◆ **DATA RECORDS**
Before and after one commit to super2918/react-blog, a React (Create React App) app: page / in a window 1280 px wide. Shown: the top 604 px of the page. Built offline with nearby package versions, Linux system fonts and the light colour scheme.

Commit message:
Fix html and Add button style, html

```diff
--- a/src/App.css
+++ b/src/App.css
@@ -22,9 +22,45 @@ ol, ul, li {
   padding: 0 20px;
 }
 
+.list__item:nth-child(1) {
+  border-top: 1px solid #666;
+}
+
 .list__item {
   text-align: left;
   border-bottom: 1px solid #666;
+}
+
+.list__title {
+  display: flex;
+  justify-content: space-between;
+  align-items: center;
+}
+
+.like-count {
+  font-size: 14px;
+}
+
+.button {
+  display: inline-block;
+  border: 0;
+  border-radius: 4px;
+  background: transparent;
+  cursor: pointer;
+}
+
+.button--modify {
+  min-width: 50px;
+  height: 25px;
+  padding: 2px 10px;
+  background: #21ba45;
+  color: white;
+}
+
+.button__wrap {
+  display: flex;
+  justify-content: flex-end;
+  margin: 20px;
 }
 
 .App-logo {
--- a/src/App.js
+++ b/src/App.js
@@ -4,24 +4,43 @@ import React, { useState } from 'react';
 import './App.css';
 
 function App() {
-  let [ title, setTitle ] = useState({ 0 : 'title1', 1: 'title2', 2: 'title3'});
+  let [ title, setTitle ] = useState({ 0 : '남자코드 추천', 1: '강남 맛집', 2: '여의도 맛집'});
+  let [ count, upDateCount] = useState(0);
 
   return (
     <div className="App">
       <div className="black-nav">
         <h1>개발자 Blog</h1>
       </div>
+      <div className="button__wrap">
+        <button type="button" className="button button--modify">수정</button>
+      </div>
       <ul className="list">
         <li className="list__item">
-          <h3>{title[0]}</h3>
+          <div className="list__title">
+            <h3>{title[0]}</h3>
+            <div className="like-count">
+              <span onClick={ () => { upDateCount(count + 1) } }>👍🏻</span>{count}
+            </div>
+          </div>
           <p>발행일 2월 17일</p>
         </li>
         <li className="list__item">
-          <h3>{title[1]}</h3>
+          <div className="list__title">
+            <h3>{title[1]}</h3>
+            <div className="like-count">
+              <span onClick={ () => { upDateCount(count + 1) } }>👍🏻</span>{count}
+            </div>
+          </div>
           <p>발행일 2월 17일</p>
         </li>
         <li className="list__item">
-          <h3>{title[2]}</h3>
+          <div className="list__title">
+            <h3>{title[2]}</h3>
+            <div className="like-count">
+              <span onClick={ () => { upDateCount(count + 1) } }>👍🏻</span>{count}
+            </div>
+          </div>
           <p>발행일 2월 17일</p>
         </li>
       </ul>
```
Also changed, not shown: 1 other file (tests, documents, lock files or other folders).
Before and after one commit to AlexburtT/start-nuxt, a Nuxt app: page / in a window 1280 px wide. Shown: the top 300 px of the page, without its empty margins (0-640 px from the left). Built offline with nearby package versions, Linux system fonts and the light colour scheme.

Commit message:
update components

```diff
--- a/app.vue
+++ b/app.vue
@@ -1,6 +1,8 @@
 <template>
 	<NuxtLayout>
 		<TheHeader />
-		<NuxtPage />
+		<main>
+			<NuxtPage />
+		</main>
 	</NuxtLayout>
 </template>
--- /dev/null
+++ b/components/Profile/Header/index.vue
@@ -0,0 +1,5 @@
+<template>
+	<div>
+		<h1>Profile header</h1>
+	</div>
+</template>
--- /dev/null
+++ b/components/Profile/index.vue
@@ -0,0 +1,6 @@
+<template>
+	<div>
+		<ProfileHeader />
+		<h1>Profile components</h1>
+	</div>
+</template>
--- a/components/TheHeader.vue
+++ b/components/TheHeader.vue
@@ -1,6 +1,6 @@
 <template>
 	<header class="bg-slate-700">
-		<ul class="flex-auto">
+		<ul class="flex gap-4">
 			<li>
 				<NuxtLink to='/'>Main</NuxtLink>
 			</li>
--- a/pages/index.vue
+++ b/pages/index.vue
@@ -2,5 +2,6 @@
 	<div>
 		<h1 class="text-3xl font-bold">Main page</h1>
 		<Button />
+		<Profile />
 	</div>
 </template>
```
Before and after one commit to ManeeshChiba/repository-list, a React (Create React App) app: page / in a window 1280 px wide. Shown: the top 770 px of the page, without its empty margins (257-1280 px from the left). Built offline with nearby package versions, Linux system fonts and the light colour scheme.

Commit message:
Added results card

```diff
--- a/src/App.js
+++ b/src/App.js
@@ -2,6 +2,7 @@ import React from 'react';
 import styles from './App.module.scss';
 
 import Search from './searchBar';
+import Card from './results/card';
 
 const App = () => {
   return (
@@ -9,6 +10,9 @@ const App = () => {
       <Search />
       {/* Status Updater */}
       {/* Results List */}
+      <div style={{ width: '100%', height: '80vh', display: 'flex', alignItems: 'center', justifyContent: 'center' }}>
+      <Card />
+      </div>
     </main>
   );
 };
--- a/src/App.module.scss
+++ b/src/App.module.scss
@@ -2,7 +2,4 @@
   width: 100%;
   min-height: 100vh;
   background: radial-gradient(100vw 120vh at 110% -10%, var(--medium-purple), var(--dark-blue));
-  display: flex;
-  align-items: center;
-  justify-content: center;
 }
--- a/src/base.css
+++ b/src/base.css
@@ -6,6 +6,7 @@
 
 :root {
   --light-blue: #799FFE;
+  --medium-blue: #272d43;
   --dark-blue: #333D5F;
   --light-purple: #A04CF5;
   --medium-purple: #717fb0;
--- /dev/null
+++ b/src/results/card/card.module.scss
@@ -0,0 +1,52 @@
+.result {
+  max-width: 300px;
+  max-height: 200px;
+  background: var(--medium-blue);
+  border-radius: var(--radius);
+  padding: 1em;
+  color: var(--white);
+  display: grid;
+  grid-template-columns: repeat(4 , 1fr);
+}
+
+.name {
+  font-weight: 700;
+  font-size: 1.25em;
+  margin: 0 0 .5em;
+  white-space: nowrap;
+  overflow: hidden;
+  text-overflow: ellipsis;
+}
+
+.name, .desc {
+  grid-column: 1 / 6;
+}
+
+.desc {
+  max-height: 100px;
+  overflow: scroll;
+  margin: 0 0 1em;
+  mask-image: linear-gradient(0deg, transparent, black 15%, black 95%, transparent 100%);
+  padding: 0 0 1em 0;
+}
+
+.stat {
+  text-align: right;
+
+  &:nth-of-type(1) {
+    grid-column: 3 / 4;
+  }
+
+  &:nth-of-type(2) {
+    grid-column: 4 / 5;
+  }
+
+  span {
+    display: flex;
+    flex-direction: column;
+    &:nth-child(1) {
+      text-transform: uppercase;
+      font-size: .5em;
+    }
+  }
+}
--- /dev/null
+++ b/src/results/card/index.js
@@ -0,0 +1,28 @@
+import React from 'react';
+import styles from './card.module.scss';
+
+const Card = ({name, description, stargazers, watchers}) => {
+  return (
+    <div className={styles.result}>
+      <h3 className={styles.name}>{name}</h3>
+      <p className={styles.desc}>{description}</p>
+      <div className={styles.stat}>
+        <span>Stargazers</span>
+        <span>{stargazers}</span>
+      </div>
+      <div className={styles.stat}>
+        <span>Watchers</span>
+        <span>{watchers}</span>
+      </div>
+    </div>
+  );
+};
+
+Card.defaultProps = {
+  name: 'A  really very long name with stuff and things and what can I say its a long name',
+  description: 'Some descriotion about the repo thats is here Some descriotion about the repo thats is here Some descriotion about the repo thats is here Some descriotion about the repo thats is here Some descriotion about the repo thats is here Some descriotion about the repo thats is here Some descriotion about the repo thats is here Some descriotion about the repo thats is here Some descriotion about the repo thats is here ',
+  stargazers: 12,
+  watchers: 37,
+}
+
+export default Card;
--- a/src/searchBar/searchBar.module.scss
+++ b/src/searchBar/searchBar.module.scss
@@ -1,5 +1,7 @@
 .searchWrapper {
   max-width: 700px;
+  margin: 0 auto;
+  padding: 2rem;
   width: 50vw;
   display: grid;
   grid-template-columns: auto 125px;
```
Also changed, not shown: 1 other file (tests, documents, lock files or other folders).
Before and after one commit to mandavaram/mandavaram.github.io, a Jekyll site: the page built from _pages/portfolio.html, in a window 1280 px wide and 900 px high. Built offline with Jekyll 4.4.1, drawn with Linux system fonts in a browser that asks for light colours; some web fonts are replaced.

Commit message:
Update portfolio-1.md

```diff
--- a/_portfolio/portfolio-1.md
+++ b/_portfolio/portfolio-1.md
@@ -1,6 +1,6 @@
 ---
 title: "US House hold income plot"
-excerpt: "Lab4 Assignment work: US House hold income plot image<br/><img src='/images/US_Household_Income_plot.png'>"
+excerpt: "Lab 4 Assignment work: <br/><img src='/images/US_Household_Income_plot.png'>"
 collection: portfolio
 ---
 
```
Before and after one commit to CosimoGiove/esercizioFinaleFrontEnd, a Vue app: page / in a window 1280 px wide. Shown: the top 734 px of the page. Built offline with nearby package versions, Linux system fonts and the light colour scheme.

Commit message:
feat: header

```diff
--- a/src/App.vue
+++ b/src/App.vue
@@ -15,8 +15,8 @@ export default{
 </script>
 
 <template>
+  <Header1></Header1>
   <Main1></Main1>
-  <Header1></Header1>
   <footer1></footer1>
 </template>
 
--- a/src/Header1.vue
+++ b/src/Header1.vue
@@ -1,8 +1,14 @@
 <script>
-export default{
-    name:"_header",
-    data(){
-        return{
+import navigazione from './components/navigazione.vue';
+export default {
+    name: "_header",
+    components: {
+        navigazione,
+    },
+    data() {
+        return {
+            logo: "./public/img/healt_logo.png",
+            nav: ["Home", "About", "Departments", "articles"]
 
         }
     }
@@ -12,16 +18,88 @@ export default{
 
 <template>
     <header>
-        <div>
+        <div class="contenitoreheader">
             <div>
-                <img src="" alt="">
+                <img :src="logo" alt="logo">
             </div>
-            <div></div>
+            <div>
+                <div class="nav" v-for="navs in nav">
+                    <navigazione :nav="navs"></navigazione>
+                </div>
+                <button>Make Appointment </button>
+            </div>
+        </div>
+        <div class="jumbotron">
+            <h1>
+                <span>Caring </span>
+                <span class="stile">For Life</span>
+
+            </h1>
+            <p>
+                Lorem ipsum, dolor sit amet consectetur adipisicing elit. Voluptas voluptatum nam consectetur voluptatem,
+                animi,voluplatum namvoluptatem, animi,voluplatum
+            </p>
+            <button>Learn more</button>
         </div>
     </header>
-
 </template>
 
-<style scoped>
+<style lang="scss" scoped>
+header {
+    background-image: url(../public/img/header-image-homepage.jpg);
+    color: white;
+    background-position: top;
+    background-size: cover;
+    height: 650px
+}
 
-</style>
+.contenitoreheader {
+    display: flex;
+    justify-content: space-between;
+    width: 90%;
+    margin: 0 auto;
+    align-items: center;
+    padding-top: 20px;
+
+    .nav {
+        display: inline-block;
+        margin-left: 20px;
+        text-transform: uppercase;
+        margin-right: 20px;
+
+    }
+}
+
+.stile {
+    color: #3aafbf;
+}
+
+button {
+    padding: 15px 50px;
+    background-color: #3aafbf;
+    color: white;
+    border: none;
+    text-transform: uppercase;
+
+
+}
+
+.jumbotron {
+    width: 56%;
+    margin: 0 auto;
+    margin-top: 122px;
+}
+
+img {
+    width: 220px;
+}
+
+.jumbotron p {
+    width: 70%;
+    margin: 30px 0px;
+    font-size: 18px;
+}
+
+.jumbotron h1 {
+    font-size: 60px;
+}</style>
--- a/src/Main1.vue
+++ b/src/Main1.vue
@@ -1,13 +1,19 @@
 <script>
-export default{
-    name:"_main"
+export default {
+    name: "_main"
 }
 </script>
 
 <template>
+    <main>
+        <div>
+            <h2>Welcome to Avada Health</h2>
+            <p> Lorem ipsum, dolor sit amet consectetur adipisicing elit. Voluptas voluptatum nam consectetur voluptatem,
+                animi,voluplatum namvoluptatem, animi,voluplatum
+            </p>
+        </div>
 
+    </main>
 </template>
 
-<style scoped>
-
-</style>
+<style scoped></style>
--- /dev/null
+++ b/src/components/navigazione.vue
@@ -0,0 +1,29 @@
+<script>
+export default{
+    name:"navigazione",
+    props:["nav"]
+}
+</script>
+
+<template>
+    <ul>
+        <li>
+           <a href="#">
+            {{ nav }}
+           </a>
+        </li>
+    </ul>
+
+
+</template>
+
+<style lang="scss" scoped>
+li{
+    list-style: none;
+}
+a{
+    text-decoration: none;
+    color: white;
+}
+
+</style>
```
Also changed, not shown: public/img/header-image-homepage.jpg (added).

◆ **INSTRUCTIONS FOR THE TASK**
From the first line of the records above to the line that contains "Fix html and Add button style, html", quote each line exactly.

◆ **ANSWER TO THIS EXERCISE**
Before and after one commit to super2918/react-blog, a React (Create React App) app: page / in a window 1280 px wide. Shown: the top 604 px of the page. Built offline with nearby package versions, Linux system fonts and the light colour scheme.

Commit message:
Fix html and Add button style, html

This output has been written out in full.